--- The records Enclosed Below ---

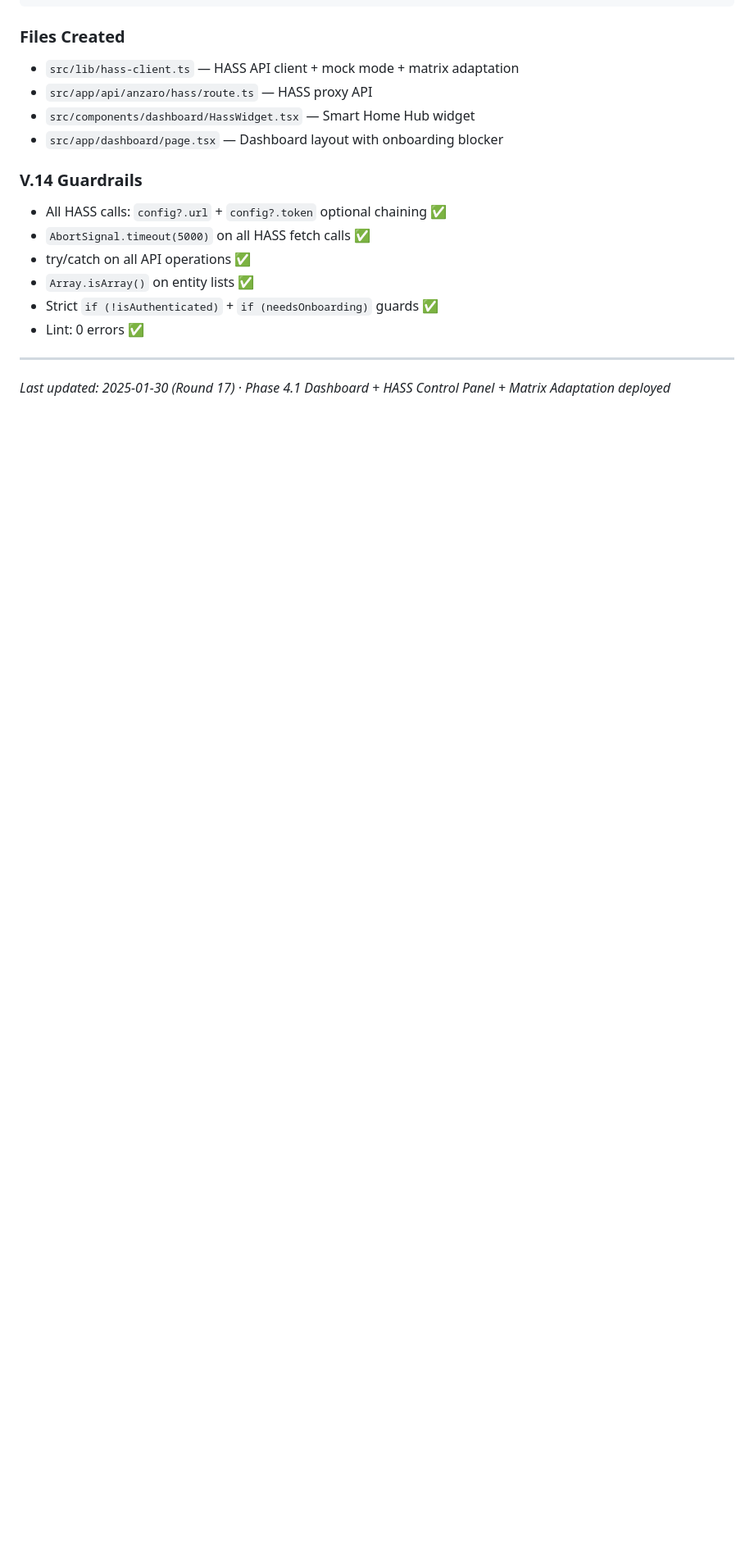
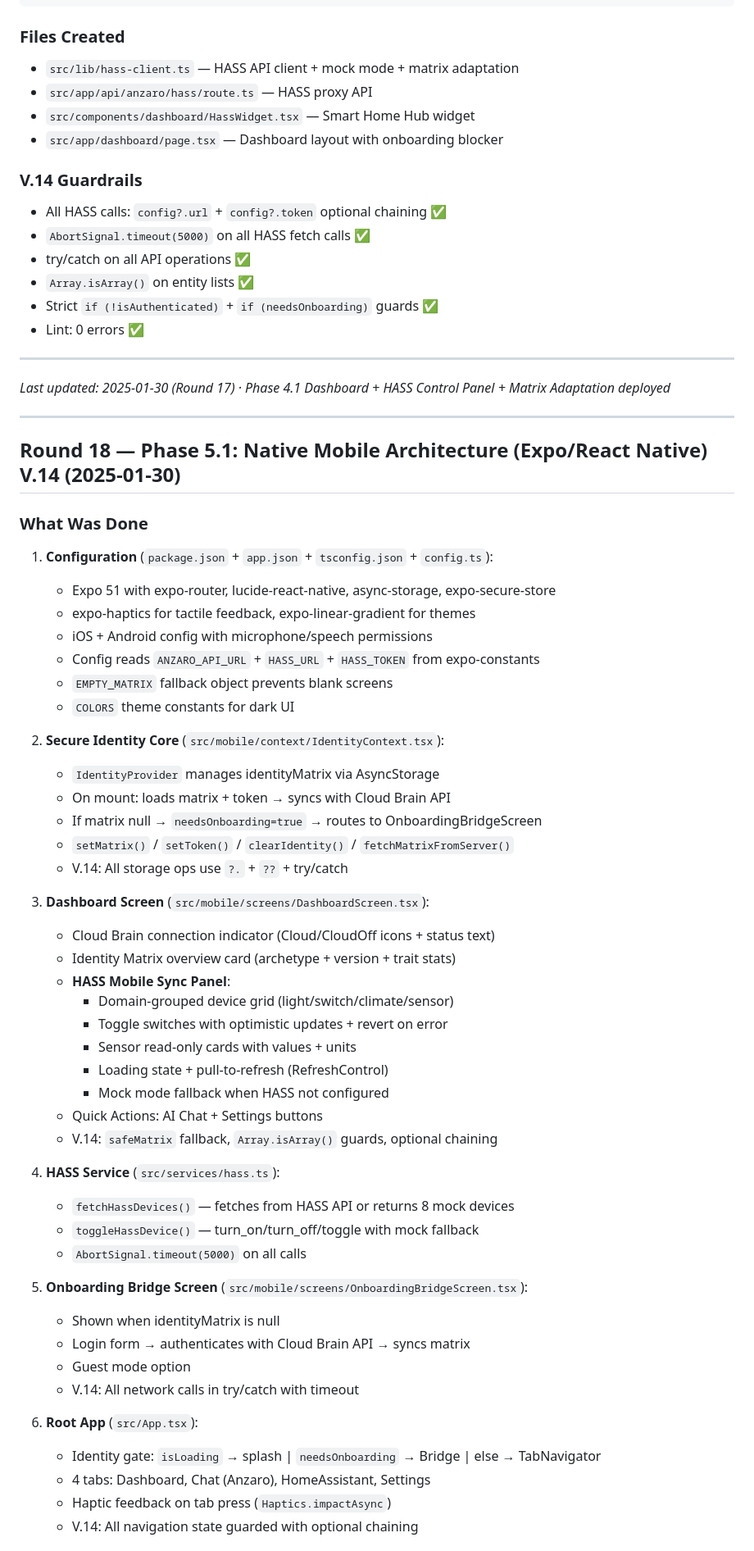
Before and after one commit to ygfiouyg/DELTA_AI_V2, a Markdown page: worklog.md, the part around one of its changes. Shown at 82% size. GitHub-like rendering; blank space fills up the shorter version.

Commit message:
d947bf05-b226-433a-ba76-7523d4d7d235

```diff
--- a/worklog.md
+++ b/worklog.md
@@ -814,3 +814,54 @@ User authenticates → page.tsx checks /api/anzaro/personality/profile
 ---
 
 *Last updated: 2025-01-30 (Round 17) · Phase 4.1 Dashboard + HASS Control Panel + Matrix Adaptation deployed*
+
+---
+
+## Round 18 — Phase 5.1: Native Mobile Architecture (Expo/React Native) V.14 (2025-01-30)
+
+### What Was Done
+
+1. **Configuration** (`package.json` + `app.json` + `tsconfig.json` + `config.ts`):
+   - Expo 51 with expo-router, lucide-react-native, async-storage, expo-secure-store
+   - expo-haptics for tactile feedback, expo-linear-gradient for themes
+   - iOS + Android config with microphone/speech permissions
+   - Config reads `ANZARO_API_URL` + `HASS_URL` + `HASS_TOKEN` from expo-constants
+   - `EMPTY_MATRIX` fallback object prevents blank screens
+   - `COLORS` theme constants for dark UI
+
+2. **Secure Identity Core** (`src/mobile/context/IdentityContext.tsx`):
+   - `IdentityProvider` manages identityMatrix via AsyncStorage
+   - On mount: loads matrix + token → syncs with Cloud Brain API
+   - If matrix null → `needsOnboarding=true` → routes to OnboardingBridgeScreen
+   - `setMatrix()` / `setToken()` / `clearIdentity()` / `fetchMatrixFromServer()`
+   - V.14: All storage ops use `?.` + `??` + try/catch
+
+3. **Dashboard Screen** (`src/mobile/screens/DashboardScreen.tsx`):
+   - Cloud Brain connection indicator (Cloud/CloudOff icons + status text)
+   - Identity Matrix overview card (archetype + version + trait stats)
+   - **HASS Mobile Sync Panel**:
+     - Domain-grouped device grid (light/switch/climate/sensor)
+     - Toggle switches with optimistic updates + revert on error
+     - Sensor read-only cards with values + units
+     - Loading state + pull-to-refresh (RefreshControl)
+     - Mock mode fallback when HASS not configured
+   - Quick Actions: AI Chat + Settings buttons
+   - V.14: `safeMatrix` fallback, `Array.isArray()` guards, optional chaining
+
+4. **HASS Service** (`src/services/hass.ts`):
+   - `fetchHassDevices()` — fetches from HASS API or returns 8 mock devices
+   - `toggleHassDevice()` — turn_on/turn_off/toggle with mock fallback
+   - `AbortSignal.timeout(5000)` on all calls
+
+5. **Onboarding Bridge Screen** (`src/mobile/screens/OnboardingBridgeScreen.tsx`):
+   - Shown when identityMatrix is null
+   - Login form → authenticates with Cloud Brain API → syncs matrix
+   - Guest mode option
+   - V.14: All network calls in try/catch with timeout
+
+6. **Root App** (`src/App.tsx`):
+   - Identity gate: `isLoading` → splash | `needsOnboarding` → Bridge | else → TabNavigator
+   - 4 tabs: Dashboard, Chat (Anzaro), HomeAssistant, Settings
+   - Haptic feedback on tab press (`Haptics.impactAsync`)
+   - V.14: All navigation state guarded with optional chaining
+
```
Also changed, not shown: other parts of worklog.md (+22 -0 lines).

--- End of Enclosed The records ---

Copy every line of the data that holds the string "state".

+     - Loading state + pull-to-refresh (RefreshControl)
+   - V.14: All navigation state guarded with optional chaining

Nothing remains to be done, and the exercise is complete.